The five election judges and I were the only people in the gymnasium.
“Been this slammed all day?” I asked the chin-up judge.
“This is your number,” he said by way of answer, tapping an orange glowing integer on the tan machine that slurped my ballot.
“35?” I asked.
He nodded. It was 5 p.m. and I was the 35th person to vote all day.
I can’t blame people. This isn’t a “Oh, how sad” story with an implicit “I’m better than you” aside because I took 20 minutes to head down the block. I had spent a slow day at work researching the candidates, developing some last-minute opinions. A lot of the races on my ballot were uncontested. A few others, I couldn’t bring myself to vote for any of the candidates. If there ever were an election I could have skipped, it was this one.
“I don’t know why they even do this,” the election judge with the beard said, shaking his head. “It’s got to cost a lot of money.”
I knew the judge.
I knew the judge from past elections, big ones where the line went out the door and down the street. Those elections, he hopped from place to place, called the main office to straighten out details, ran hither and yon to get the massive crowds to vote.

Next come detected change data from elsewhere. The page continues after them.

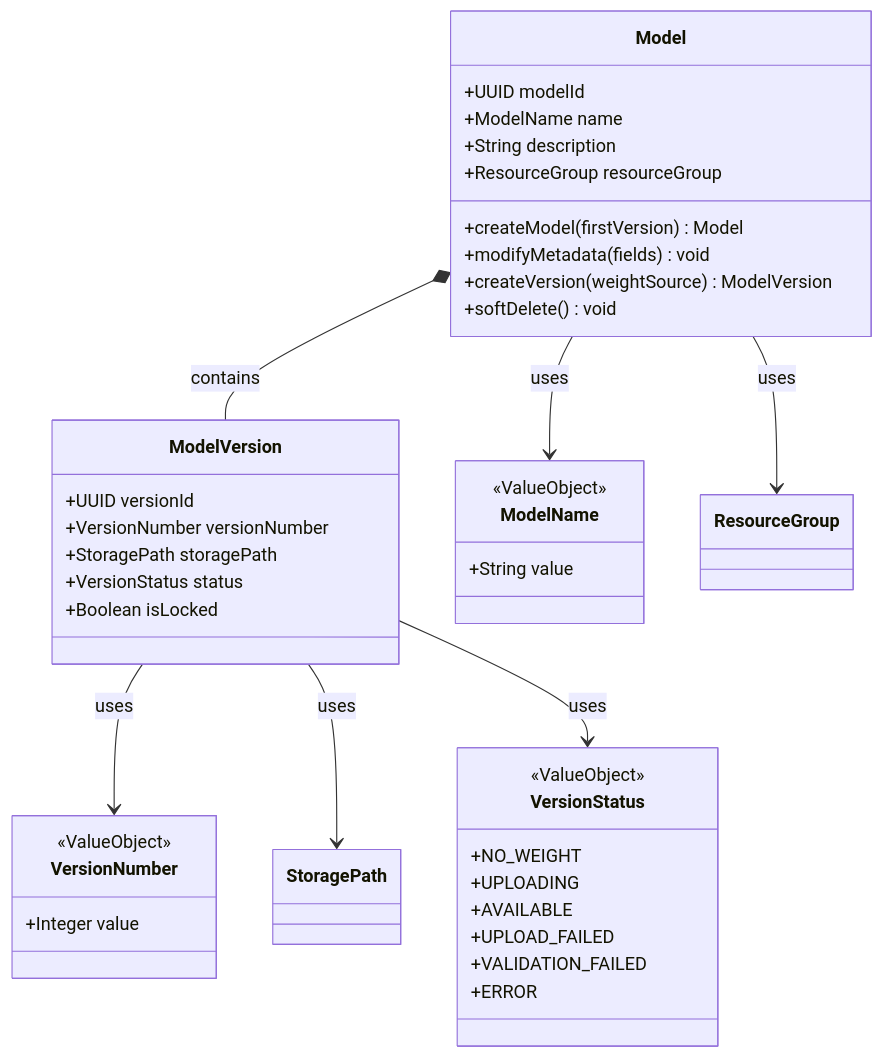
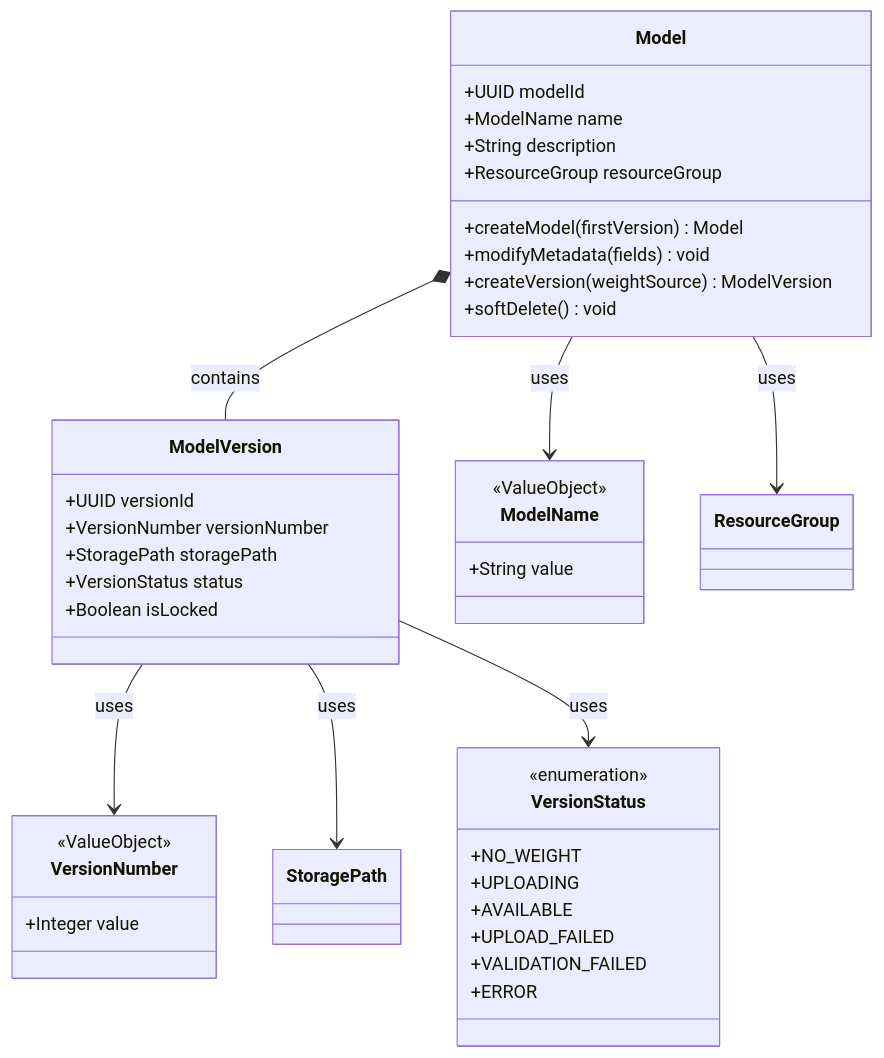
Before and after one commit to HaoruiSong622/model-lite-repository: the second of 4 diagrams in .sisyphus/drafts/feature-design-template.md, drawn with Mermaid. The commit also changed 8 other files, not shown here.

````diff
--- a/.sisyphus/drafts/feature-design-template.md
+++ b/.sisyphus/drafts/feature-design-template.md
@@ -120,49 +120,49 @@
 ```mermaid
 classDiagram
     %% 示例：Model 聚合结构
     class Model {
         +UUID modelId
         +ModelName name
         +String description
         +ResourceGroup resourceGroup
         +createModel(firstVersion) Model
         +modifyMetadata(fields) void
         +createVersion(weightSource) ModelVersion
         +softDelete() void
     }
     
     class ModelVersion {
         +UUID versionId
         +VersionNumber versionNumber
         +StoragePath storagePath
         +VersionStatus status
         +Boolean isLocked
     }
     
     class ModelName {
         <<ValueObject>>
         +String value
     }
     
     class VersionNumber {
         <<ValueObject>>
         +Integer value
     }
     
     class VersionStatus {
-        <<ValueObject>>
+        <<enumeration>>
         +NO_WEIGHT
         +UPLOADING
         +AVAILABLE
         +UPLOAD_FAILED
         +VALIDATION_FAILED
         +ERROR
     }
     
     Model *-- ModelVersion : contains
     Model --> ModelName : uses
     Model --> ResourceGroup : uses
     ModelVersion --> VersionNumber : uses
     ModelVersion --> StoragePath : uses
     ModelVersion --> VersionStatus : uses
 ```
````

The three women chatting in the corner, I knew them too. The old hippie was new, but maybe I just missed his wrinkled face in the hustle and kerfuffle of massive elections where the line lasted hours.
They were here. They kept coming back. They doubted themselves and asked if democracy was worth the money, but year after year, election after election, they came back because it was the right thing to do.
Even if only 35 people voted.
And even if they were left alone in a gym with nothing to do but play around with the chin-up bar.